- Task goal: Exactness is required. Restate every entry as written.

Edit difference data:
——————————

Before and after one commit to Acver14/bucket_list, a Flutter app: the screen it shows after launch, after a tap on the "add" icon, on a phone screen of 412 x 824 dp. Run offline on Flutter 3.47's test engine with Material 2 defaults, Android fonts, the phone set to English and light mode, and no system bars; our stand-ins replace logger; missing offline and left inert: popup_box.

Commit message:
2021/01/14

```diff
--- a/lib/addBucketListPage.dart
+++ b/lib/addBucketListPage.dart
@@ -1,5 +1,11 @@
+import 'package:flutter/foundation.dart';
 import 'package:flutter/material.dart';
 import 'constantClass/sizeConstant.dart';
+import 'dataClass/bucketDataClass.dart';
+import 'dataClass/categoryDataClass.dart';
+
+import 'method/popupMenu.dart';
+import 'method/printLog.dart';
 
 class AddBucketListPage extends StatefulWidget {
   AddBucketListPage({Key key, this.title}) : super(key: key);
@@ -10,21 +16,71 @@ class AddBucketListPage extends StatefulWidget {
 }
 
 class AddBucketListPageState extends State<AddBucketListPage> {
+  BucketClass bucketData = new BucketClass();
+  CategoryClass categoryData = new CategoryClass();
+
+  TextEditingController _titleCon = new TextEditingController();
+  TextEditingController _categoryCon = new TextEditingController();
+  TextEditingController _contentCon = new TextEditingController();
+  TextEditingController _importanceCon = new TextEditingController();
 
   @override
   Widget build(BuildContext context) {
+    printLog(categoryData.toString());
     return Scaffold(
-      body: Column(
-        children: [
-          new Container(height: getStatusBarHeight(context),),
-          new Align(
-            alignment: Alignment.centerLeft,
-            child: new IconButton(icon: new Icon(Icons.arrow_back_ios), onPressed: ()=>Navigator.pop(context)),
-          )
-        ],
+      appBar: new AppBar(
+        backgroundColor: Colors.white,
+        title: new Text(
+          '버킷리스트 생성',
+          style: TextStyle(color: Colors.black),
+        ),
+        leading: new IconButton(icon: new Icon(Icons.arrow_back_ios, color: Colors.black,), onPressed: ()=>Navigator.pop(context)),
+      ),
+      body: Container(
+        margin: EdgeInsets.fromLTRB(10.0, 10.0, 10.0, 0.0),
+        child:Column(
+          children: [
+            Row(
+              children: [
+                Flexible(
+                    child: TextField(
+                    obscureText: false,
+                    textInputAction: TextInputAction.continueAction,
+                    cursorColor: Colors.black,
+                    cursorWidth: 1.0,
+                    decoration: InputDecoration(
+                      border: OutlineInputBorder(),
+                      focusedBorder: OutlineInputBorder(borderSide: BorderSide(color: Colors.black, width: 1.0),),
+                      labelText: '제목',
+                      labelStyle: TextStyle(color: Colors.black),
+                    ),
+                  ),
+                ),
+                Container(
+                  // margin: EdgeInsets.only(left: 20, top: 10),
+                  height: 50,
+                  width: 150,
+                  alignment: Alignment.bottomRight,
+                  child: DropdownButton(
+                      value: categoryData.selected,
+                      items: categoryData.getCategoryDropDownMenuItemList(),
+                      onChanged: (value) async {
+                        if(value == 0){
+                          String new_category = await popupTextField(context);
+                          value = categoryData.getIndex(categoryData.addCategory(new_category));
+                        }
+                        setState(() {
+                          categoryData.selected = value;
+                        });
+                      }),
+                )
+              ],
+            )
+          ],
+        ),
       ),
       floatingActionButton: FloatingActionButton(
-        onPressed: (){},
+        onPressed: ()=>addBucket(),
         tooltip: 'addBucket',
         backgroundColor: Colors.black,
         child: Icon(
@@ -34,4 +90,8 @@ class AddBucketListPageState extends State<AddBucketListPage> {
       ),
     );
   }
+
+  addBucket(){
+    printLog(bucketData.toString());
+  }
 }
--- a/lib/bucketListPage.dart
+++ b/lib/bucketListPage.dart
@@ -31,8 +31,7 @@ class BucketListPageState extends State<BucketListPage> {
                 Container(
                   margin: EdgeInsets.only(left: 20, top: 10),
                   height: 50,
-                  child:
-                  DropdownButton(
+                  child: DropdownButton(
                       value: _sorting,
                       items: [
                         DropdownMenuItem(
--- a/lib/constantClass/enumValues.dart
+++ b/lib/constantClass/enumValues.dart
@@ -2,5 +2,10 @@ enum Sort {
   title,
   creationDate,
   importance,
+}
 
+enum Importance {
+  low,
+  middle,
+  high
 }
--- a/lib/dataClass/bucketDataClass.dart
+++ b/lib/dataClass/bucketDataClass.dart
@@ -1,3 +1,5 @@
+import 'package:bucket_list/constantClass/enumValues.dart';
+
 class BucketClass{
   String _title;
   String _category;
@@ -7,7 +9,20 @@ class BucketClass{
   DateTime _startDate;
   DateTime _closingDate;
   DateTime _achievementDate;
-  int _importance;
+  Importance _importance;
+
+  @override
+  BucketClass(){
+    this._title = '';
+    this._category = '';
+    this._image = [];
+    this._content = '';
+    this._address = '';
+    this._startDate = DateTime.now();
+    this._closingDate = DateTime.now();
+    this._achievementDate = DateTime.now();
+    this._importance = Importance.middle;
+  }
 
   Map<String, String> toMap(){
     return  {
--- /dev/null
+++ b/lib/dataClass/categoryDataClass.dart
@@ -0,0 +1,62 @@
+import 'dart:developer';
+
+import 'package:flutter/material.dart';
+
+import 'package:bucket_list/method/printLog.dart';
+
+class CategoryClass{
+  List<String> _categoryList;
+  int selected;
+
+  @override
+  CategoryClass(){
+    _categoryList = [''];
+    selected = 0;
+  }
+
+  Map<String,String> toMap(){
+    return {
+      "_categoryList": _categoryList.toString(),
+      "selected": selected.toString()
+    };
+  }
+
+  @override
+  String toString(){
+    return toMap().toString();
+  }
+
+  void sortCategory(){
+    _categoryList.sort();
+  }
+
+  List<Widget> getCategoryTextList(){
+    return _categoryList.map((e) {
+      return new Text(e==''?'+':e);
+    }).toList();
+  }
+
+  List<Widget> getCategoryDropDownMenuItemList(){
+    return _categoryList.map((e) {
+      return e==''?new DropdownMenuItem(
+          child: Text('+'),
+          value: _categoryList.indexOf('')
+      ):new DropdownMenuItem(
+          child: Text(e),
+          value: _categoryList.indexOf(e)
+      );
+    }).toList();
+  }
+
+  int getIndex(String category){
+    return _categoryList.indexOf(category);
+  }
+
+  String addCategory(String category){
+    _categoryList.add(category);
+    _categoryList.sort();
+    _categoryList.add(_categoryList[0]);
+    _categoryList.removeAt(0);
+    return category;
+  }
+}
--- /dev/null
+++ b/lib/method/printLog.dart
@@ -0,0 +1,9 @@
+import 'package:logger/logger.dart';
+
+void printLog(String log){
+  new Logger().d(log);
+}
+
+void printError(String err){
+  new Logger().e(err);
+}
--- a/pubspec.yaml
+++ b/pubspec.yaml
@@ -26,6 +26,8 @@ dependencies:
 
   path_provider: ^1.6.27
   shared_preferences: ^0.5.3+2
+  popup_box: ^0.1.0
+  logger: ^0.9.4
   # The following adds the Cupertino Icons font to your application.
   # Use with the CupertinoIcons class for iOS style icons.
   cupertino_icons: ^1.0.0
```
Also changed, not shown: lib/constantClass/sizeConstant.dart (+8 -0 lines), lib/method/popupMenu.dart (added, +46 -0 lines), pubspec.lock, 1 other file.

——————————

- Task result:
Before and after one commit to Acver14/bucket_list, a Flutter app: the screen it shows after launch, after a tap on the "add" icon, on a phone screen of 412 x 824 dp. Run offline on Flutter 3.47's test engine with Material 2 defaults, Android fonts, the phone set to English and light mode, and no system bars; our stand-ins replace logger; missing offline and left inert: popup_box.

Commit message:
2021/01/14

```diff
--- a/lib/addBucketListPage.dart
+++ b/lib/addBucketListPage.dart
@@ -1,5 +1,11 @@
+import 'package:flutter/foundation.dart';
 import 'package:flutter/material.dart';
 import 'constantClass/sizeConstant.dart';
+import 'dataClass/bucketDataClass.dart';
+import 'dataClass/categoryDataClass.dart';
+
+import 'method/popupMenu.dart';
+import 'method/printLog.dart';
 
 class AddBucketListPage extends StatefulWidget {
   AddBucketListPage({Key key, this.title}) : super(key: key);
@@ -10,21 +16,71 @@ class AddBucketListPage extends StatefulWidget {
 }
 
 class AddBucketListPageState extends State<AddBucketListPage> {
+  BucketClass bucketData = new BucketClass();
+  CategoryClass categoryData = new CategoryClass();
+
+  TextEditingController _titleCon = new TextEditingController();
+  TextEditingController _categoryCon = new TextEditingController();
+  TextEditingController _contentCon = new TextEditingController();
+  TextEditingController _importanceCon = new TextEditingController();
 
   @override
   Widget build(BuildContext context) {
+    printLog(categoryData.toString());
     return Scaffold(
-      body: Column(
-        children: [
-          new Container(height: getStatusBarHeight(context),),
-          new Align(
-            alignment: Alignment.centerLeft,
-            child: new IconButton(icon: new Icon(Icons.arrow_back_ios), onPressed: ()=>Navigator.pop(context)),
-          )
-        ],
+      appBar: new AppBar(
+        backgroundColor: Colors.white,
+        title: new Text(
+          '버킷리스트 생성',
+          style: TextStyle(color: Colors.black),
+        ),
+        leading: new IconButton(icon: new Icon(Icons.arrow_back_ios, color: Colors.black,), onPressed: ()=>Navigator.pop(context)),
+      ),
+      body: Container(
+        margin: EdgeInsets.fromLTRB(10.0, 10.0, 10.0, 0.0),
+        child:Column(
+          children: [
+            Row(
+              children: [
+                Flexible(
+                    child: TextField(
+                    obscureText: false,
+                    textInputAction: TextInputAction.continueAction,
+                    cursorColor: Colors.black,
+                    cursorWidth: 1.0,
+                    decoration: InputDecoration(
+                      border: OutlineInputBorder(),
+                      focusedBorder: OutlineInputBorder(borderSide: BorderSide(color: Colors.black, width: 1.0),),
+                      labelText: '제목',
+                      labelStyle: TextStyle(color: Colors.black),
+                    ),
+                  ),
+                ),
+                Container(
+                  // margin: EdgeInsets.only(left: 20, top: 10),
+                  height: 50,
+                  width: 150,
+                  alignment: Alignment.bottomRight,
+                  child: DropdownButton(
+                      value: categoryData.selected,
+                      items: categoryData.getCategoryDropDownMenuItemList(),
+                      onChanged: (value) async {
+                        if(value == 0){
+                          String new_category = await popupTextField(context);
+                          value = categoryData.getIndex(categoryData.addCategory(new_category));
+                        }
+                        setState(() {
+                          categoryData.selected = value;
+                        });
+                      }),
+                )
+              ],
+            )
+          ],
+        ),
       ),
       floatingActionButton: FloatingActionButton(
-        onPressed: (){},
+        onPressed: ()=>addBucket(),
         tooltip: 'addBucket',
         backgroundColor: Colors.black,
         child: Icon(
@@ -34,4 +90,8 @@ class AddBucketListPageState extends State<AddBucketListPage> {
       ),
     );
   }
+
+  addBucket(){
+    printLog(bucketData.toString());
+  }
 }
--- a/lib/bucketListPage.dart
+++ b/lib/bucketListPage.dart
@@ -31,8 +31,7 @@ class BucketListPageState extends State<BucketListPage> {
                 Container(
                   margin: EdgeInsets.only(left: 20, top: 10),
                   height: 50,
-                  child:
-                  DropdownButton(
+                  child: DropdownButton(
                       value: _sorting,
                       items: [
                         DropdownMenuItem(
--- a/lib/constantClass/enumValues.dart
+++ b/lib/constantClass/enumValues.dart
@@ -2,5 +2,10 @@ enum Sort {
   title,
   creationDate,
   importance,
+}
 
+enum Importance {
+  low,
+  middle,
+  high
 }
--- a/lib/dataClass/bucketDataClass.dart
+++ b/lib/dataClass/bucketDataClass.dart
@@ -1,3 +1,5 @@
+import 'package:bucket_list/constantClass/enumValues.dart';
+
 class BucketClass{
   String _title;
   String _category;
@@ -7,7 +9,20 @@ class BucketClass{
   DateTime _startDate;
   DateTime _closingDate;
   DateTime _achievementDate;
-  int _importance;
+  Importance _importance;
+
+  @override
+  BucketClass(){
+    this._title = '';
+    this._category = '';
+    this._image = [];
+    this._content = '';
+    this._address = '';
+    this._startDate = DateTime.now();
+    this._closingDate = DateTime.now();
+    this._achievementDate = DateTime.now();
+    this._importance = Importance.middle;
+  }
 
   Map<String, String> toMap(){
     return  {
--- /dev/null
+++ b/lib/dataClass/categoryDataClass.dart
@@ -0,0 +1,62 @@
+import 'dart:developer';
+
+import 'package:flutter/material.dart';
+
+import 'package:bucket_list/method/printLog.dart';
+
+class CategoryClass{
+  List<String> _categoryList;
+  int selected;
+
+  @override
+  CategoryClass(){
+    _categoryList = [''];
+    selected = 0;
+  }
+
+  Map<String,String> toMap(){
+    return {
+      "_categoryList": _categoryList.toString(),
+      "selected": selected.toString()
+    };
+  }
+
+  @override
+  String toString(){
+    return toMap().toString();
+  }
+
+  void sortCategory(){
+    _categoryList.sort();
+  }
+
+  List<Widget> getCategoryTextList(){
+    return _categoryList.map((e) {
+      return new Text(e==''?'+':e);
+    }).toList();
+  }
+
+  List<Widget> getCategoryDropDownMenuItemList(){
+    return _categoryList.map((e) {
+      return e==''?new DropdownMenuItem(
+          child: Text('+'),
+          value: _categoryList.indexOf('')
+      ):new DropdownMenuItem(
+          child: Text(e),
+          value: _categoryList.indexOf(e)
+      );
+    }).toList();
+  }
+
+  int getIndex(String category){
+    return _categoryList.indexOf(category);
+  }
+
+  String addCategory(String category){
+    _categoryList.add(category);
+    _categoryList.sort();
+    _categoryList.add(_categoryList[0]);
+    _categoryList.removeAt(0);
+    return category;
+  }
+}
--- /dev/null
+++ b/lib/method/printLog.dart
@@ -0,0 +1,9 @@
+import 'package:logger/logger.dart';
+
+void printLog(String log){
+  new Logger().d(log);
+}
+
+void printError(String err){
+  new Logger().e(err);
+}
--- a/pubspec.yaml
+++ b/pubspec.yaml
@@ -26,6 +26,8 @@ dependencies:
 
   path_provider: ^1.6.27
   shared_preferences: ^0.5.3+2
+  popup_box: ^0.1.0
+  logger: ^0.9.4
   # The following adds the Cupertino Icons font to your application.
   # Use with the CupertinoIcons class for iOS style icons.
   cupertino_icons: ^1.0.0
```
Also changed, not shown: lib/constantClass/sizeConstant.dart (+8 -0 lines), lib/method/popupMenu.dart (added, +46 -0 lines), pubspec.lock, 1 other file.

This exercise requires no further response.